Robotic reduction of complex joint fractures

Reduction of Complex Joint Fractures

Approximately 50,000 cases of lower leg fracture, including complex joint fractures, occur every year alone in England.

This result is borne out in the fact that 40% of all surgeons in the UK work in Trauma and Orthopaedics and that health care costs for bone fractures are continually increasing. Operative open-joint surgery is commonly performed to treat these fractures. In spite of its popularity, shortcomings of the method are an increased risk of infections and tissue failures after surgery.

A treatment alternative is to perform closed-joint reduction management where joint fragments are manipulated and fixated minimal invasively using small surgical tools and externally fixated thin wires to stabilise repositioned joint fragments.

Project aims

Supported by an EPSRC grant and in collaboration with leading Orthopaedic Surgeons in the UK as well as industrial collaborators in the area of image processing and real-time CT scanning the new project aims to develop a robotic surgical system that is capable to perform these complex minimal invasive surgeries semi-automatically under the supervision of a surgeon.

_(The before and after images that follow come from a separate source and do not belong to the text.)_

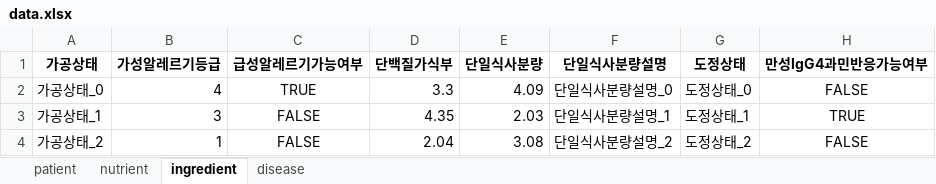
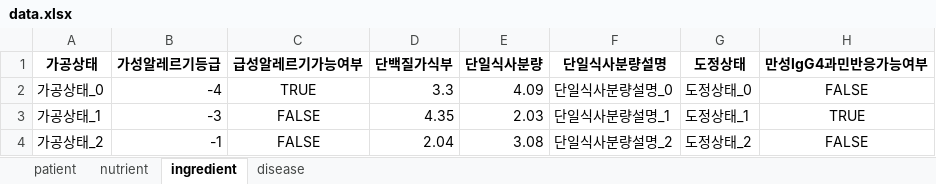
Before and after one commit to jipark721/kh_proj, an Excel workbook: src/mongodb/xlsx/data.xlsx, sheet ingredient, drawn as a sheet; only a part is shown; values as stored, in another font and other column widths than the file's, no borders; the diff names each change by its address in the sheet, - before the commit and + after, or states it on an @@ line.

```diff
--- a/src/mongodb/xlsx/data.xlsx (sheet ingredient)
+++ b/src/mongodb/xlsx/data.xlsx (sheet ingredient)
-B2 (가성알레르기등급): 4
+B2 (가성알레르기등급): -4
-B3 (가성알레르기등급): 3
+B3 (가성알레르기등급): -3
-B4 (가성알레르기등급): 1
+B4 (가성알레르기등급): -1
```
Also changed, not shown: sheet patient, 3 other files.
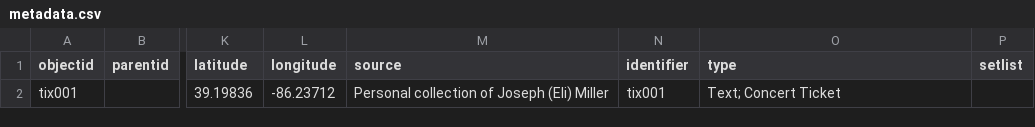
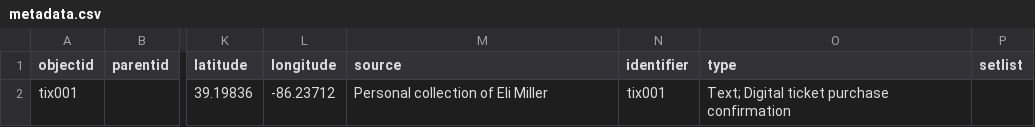
Before and after one commit to jem38-hub/the-show-goes-on, a CSV file: _data/metadata.csv, drawn as a sheet; only a part is shown, gaps mark what is left out; the diff covers the shown part only; the diff names each change by its address in the sheet, - before the commit and + after, or states it on an @@ line.

```diff
--- a/_data/metadata.csv
+++ b/_data/metadata.csv
-M2 (source): Personal collection of Joseph (Eli) Miller
+M2 (source): Personal collection of Eli Miller
-O2 (type): Text; Concert Ticket
+O2 (type): Text; Digital ticket purchase confirmation
```
Also changed, not shown: 1 added row elsewhere in this file.
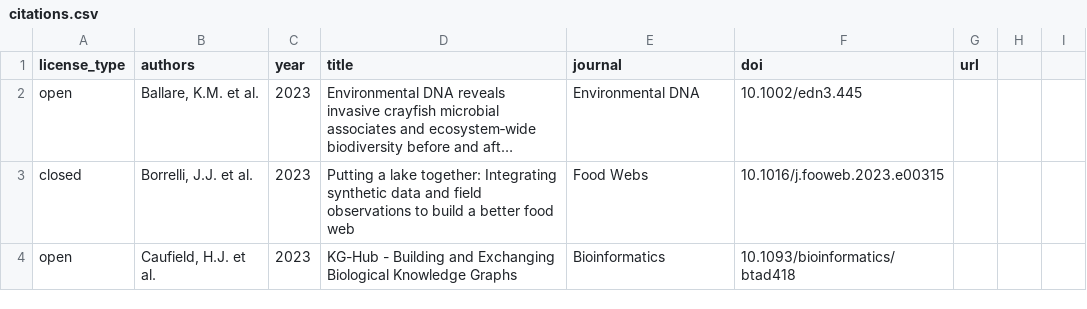
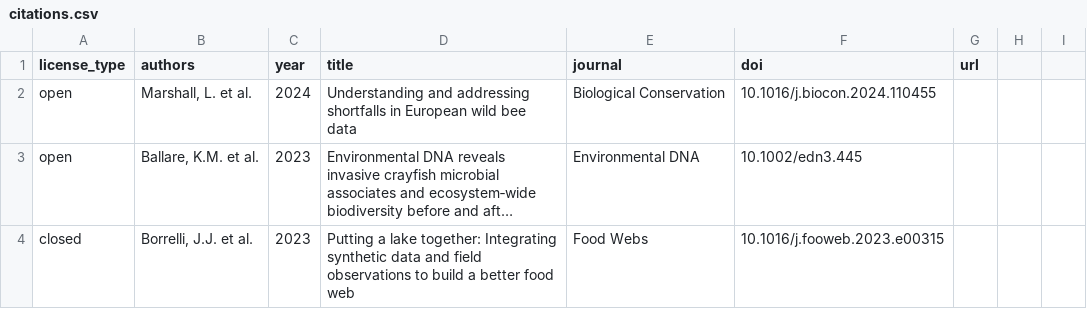
Before and after one commit to globalbioticinteractions/globalbioticinteractions.github.io, a CSV file: _data/citations.csv, drawn as a sheet; only a part is shown; the shorter side is filled out with more unchanged rows; long unchanged cells end in …; the diff names each change by its address in the sheet, - before the commit and + after, or states it on an @@ line.

Commit message:
add citation to Marshall et al. 2024

```diff
--- a/_data/citations.csv
+++ b/_data/citations.csv
+row 2: open | Marshall, L. et al. | 2024 | Understanding and addressing shortfalls in European wild bee data | Biological Conservation | 10.1016/j.biocon.2024.110455
```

Latest market research predicts that this technique will be a future standard in orthopaedic surgery to treat the growing number of lower leg and complex joint fractures with sufficient accuracy and within time/cost constraints.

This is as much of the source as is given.